**Your task**:
For this exercise, reproduce each entry below exactly, excluding pictures.

**Dataset excerpts**:
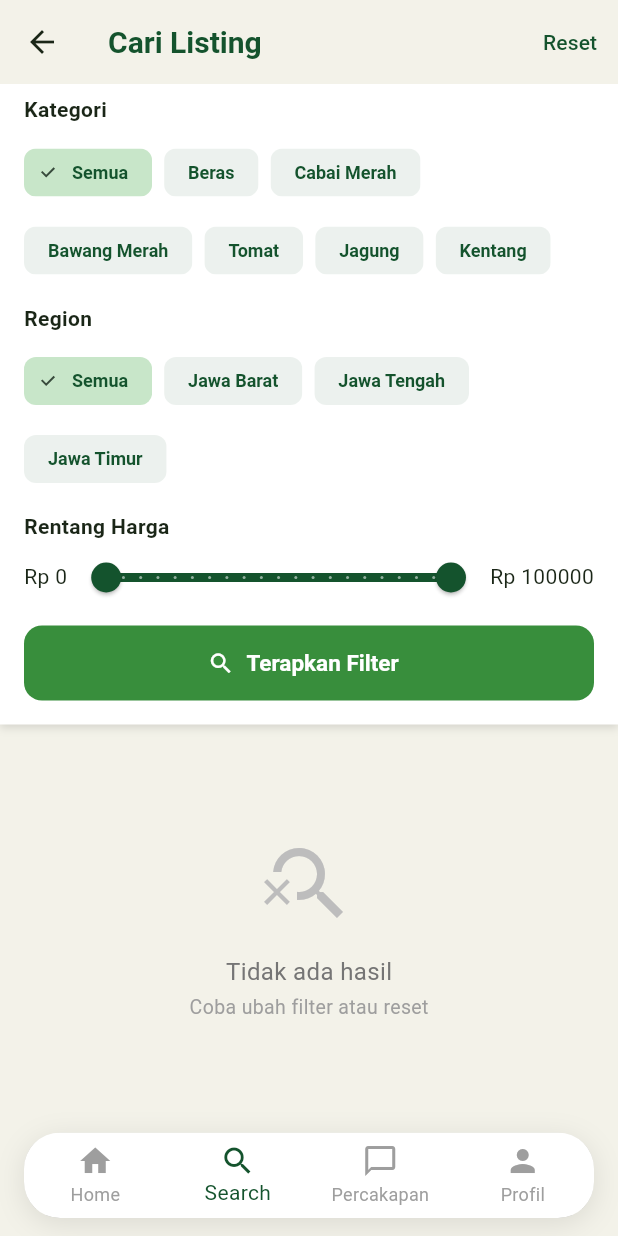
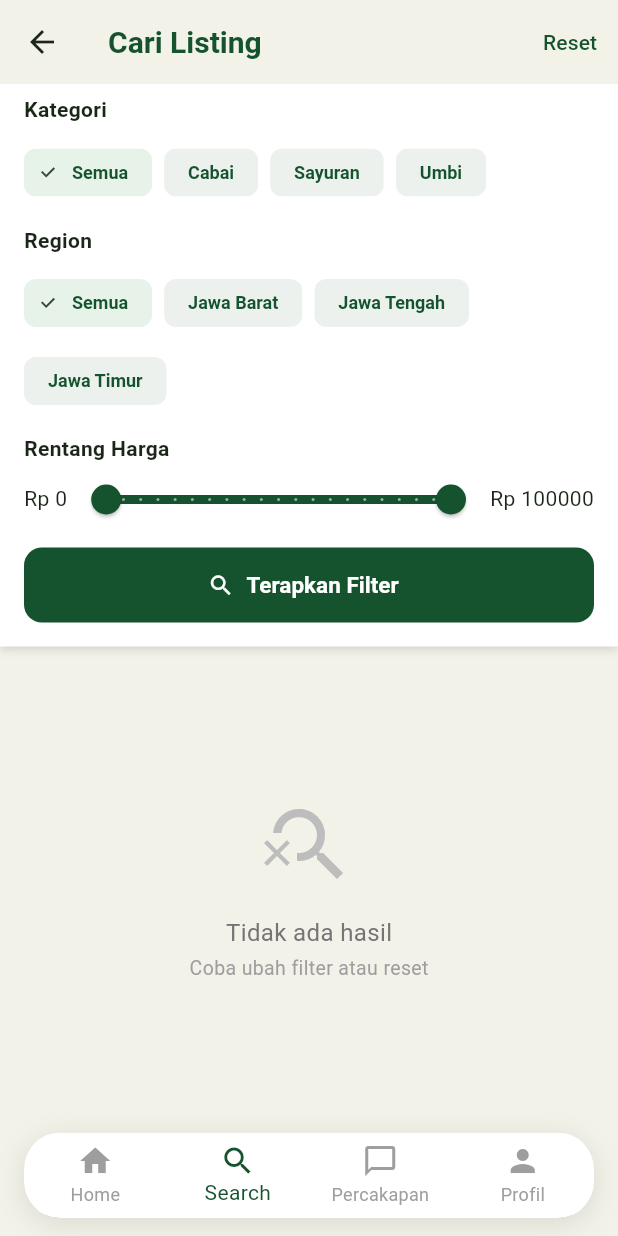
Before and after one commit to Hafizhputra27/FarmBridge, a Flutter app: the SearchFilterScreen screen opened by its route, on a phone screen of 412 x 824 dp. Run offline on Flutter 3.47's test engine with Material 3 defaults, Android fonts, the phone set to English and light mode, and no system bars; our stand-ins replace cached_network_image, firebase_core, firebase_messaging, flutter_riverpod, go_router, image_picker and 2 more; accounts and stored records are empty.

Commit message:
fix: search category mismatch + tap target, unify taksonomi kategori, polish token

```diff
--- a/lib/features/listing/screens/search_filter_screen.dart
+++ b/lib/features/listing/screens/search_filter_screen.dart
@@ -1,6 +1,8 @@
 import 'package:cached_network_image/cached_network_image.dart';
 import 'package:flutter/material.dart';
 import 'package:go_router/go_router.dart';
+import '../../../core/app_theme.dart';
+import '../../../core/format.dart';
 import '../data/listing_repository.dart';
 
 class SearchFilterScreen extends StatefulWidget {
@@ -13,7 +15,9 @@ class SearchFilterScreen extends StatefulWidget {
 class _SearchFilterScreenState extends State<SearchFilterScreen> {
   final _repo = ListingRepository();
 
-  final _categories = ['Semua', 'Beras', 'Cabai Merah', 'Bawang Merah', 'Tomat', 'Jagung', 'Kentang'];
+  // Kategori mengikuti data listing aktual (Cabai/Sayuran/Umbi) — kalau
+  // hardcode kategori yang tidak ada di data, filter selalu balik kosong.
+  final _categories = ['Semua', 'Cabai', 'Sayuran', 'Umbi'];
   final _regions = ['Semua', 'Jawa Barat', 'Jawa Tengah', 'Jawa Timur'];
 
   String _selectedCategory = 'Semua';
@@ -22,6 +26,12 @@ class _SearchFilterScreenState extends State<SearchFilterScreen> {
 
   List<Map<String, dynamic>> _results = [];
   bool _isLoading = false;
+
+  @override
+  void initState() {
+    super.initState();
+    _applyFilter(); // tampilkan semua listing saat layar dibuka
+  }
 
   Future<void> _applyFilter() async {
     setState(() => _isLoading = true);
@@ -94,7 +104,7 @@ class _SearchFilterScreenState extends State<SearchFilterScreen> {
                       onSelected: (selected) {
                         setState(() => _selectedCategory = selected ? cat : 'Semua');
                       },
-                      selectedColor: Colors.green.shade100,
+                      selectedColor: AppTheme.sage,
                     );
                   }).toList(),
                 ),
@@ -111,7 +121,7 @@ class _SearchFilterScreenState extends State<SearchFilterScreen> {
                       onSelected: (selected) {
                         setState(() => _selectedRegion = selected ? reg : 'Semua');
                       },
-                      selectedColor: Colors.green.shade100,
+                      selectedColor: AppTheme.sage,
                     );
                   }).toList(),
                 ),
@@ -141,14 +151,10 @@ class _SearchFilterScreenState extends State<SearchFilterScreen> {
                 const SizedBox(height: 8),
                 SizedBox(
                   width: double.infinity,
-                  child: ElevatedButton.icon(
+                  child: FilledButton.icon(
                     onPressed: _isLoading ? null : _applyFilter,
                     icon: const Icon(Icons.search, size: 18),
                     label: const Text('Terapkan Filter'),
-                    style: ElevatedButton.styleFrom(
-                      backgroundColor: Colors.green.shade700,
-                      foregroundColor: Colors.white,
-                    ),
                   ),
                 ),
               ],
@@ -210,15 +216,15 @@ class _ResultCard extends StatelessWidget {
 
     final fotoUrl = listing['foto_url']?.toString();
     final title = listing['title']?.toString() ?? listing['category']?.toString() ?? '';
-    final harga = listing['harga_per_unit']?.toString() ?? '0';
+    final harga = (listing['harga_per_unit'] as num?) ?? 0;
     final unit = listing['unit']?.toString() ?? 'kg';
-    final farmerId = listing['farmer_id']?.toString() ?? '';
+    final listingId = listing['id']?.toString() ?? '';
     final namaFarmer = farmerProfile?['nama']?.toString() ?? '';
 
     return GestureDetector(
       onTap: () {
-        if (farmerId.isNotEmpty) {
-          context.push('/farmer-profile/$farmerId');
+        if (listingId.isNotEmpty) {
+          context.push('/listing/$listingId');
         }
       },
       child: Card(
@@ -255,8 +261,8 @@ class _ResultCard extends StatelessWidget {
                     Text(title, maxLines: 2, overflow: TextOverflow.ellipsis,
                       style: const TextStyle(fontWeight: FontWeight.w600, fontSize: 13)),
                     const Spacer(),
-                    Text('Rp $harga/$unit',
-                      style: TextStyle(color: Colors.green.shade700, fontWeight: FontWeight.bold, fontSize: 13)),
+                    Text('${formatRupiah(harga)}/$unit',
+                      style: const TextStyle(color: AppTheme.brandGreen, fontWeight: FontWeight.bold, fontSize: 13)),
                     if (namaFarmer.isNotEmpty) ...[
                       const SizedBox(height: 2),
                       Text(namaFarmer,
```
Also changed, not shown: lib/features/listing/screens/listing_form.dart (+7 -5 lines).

**Answer section**:
Before and after one commit to Hafizhputra27/FarmBridge, a Flutter app: the SearchFilterScreen screen opened by its route, on a phone screen of 412 x 824 dp. Run offline on Flutter 3.47's test engine with Material 3 defaults, Android fonts, the phone set to English and light mode, and no system bars; our stand-ins replace cached_network_image, firebase_core, firebase_messaging, flutter_riverpod, go_router, image_picker and 2 more; accounts and stored records are empty.

Commit message:
fix: search category mismatch + tap target, unify taksonomi kategori, polish token

```diff
--- a/lib/features/listing/screens/search_filter_screen.dart
+++ b/lib/features/listing/screens/search_filter_screen.dart
@@ -1,6 +1,8 @@
 import 'package:cached_network_image/cached_network_image.dart';
 import 'package:flutter/material.dart';
 import 'package:go_router/go_router.dart';
+import '../../../core/app_theme.dart';
+import '../../../core/format.dart';
 import '../data/listing_repository.dart';
 
 class SearchFilterScreen extends StatefulWidget {
@@ -13,7 +15,9 @@ class SearchFilterScreen extends StatefulWidget {
 class _SearchFilterScreenState extends State<SearchFilterScreen> {
   final _repo = ListingRepository();
 
-  final _categories = ['Semua', 'Beras', 'Cabai Merah', 'Bawang Merah', 'Tomat', 'Jagung', 'Kentang'];
+  // Kategori mengikuti data listing aktual (Cabai/Sayuran/Umbi) — kalau
+  // hardcode kategori yang tidak ada di data, filter selalu balik kosong.
+  final _categories = ['Semua', 'Cabai', 'Sayuran', 'Umbi'];
   final _regions = ['Semua', 'Jawa Barat', 'Jawa Tengah', 'Jawa Timur'];
 
   String _selectedCategory = 'Semua';
@@ -22,6 +26,12 @@ class _SearchFilterScreenState extends State<SearchFilterScreen> {
 
   List<Map<String, dynamic>> _results = [];
   bool _isLoading = false;
+
+  @override
+  void initState() {
+    super.initState();
+    _applyFilter(); // tampilkan semua listing saat layar dibuka
+  }
 
   Future<void> _applyFilter() async {
     setState(() => _isLoading = true);
@@ -94,7 +104,7 @@ class _SearchFilterScreenState extends State<SearchFilterScreen> {
                       onSelected: (selected) {
                         setState(() => _selectedCategory = selected ? cat : 'Semua');
                       },
-                      selectedColor: Colors.green.shade100,
+                      selectedColor: AppTheme.sage,
                     );
                   }).toList(),
                 ),
@@ -111,7 +121,7 @@ class _SearchFilterScreenState extends State<SearchFilterScreen> {
                       onSelected: (selected) {
                         setState(() => _selectedRegion = selected ? reg : 'Semua');
                       },
-                      selectedColor: Colors.green.shade100,
+                      selectedColor: AppTheme.sage,
                     );
                   }).toList(),
                 ),
@@ -141,14 +151,10 @@ class _SearchFilterScreenState extends State<SearchFilterScreen> {
                 const SizedBox(height: 8),
                 SizedBox(
                   width: double.infinity,
-                  child: ElevatedButton.icon(
+                  child: FilledButton.icon(
                     onPressed: _isLoading ? null : _applyFilter,
                     icon: const Icon(Icons.search, size: 18),
                     label: const Text('Terapkan Filter'),
-                    style: ElevatedButton.styleFrom(
-                      backgroundColor: Colors.green.shade700,
-                      foregroundColor: Colors.white,
-                    ),
                   ),
                 ),
               ],
@@ -210,15 +216,15 @@ class _ResultCard extends StatelessWidget {
 
     final fotoUrl = listing['foto_url']?.toString();
     final title = listing['title']?.toString() ?? listing['category']?.toString() ?? '';
-    final harga = listing['harga_per_unit']?.toString() ?? '0';
+    final harga = (listing['harga_per_unit'] as num?) ?? 0;
     final unit = listing['unit']?.toString() ?? 'kg';
-    final farmerId = listing['farmer_id']?.toString() ?? '';
+    final listingId = listing['id']?.toString() ?? '';
     final namaFarmer = farmerProfile?['nama']?.toString() ?? '';
 
     return GestureDetector(
       onTap: () {
-        if (farmerId.isNotEmpty) {
-          context.push('/farmer-profile/$farmerId');
+        if (listingId.isNotEmpty) {
+          context.push('/listing/$listingId');
         }
       },
       child: Card(
@@ -255,8 +261,8 @@ class _ResultCard extends StatelessWidget {
                     Text(title, maxLines: 2, overflow: TextOverflow.ellipsis,
                       style: const TextStyle(fontWeight: FontWeight.w600, fontSize: 13)),
                     const Spacer(),
-                    Text('Rp $harga/$unit',
-                      style: TextStyle(color: Colors.green.shade700, fontWeight: FontWeight.bold, fontSize: 13)),
+                    Text('${formatRupiah(harga)}/$unit',
+                      style: const TextStyle(color: AppTheme.brandGreen, fontWeight: FontWeight.bold, fontSize: 13)),
                     if (namaFarmer.isNotEmpty) ...[
                       const SizedBox(height: 2),
                       Text(namaFarmer,
```
Also changed, not shown: lib/features/listing/screens/listing_form.dart (+7 -5 lines).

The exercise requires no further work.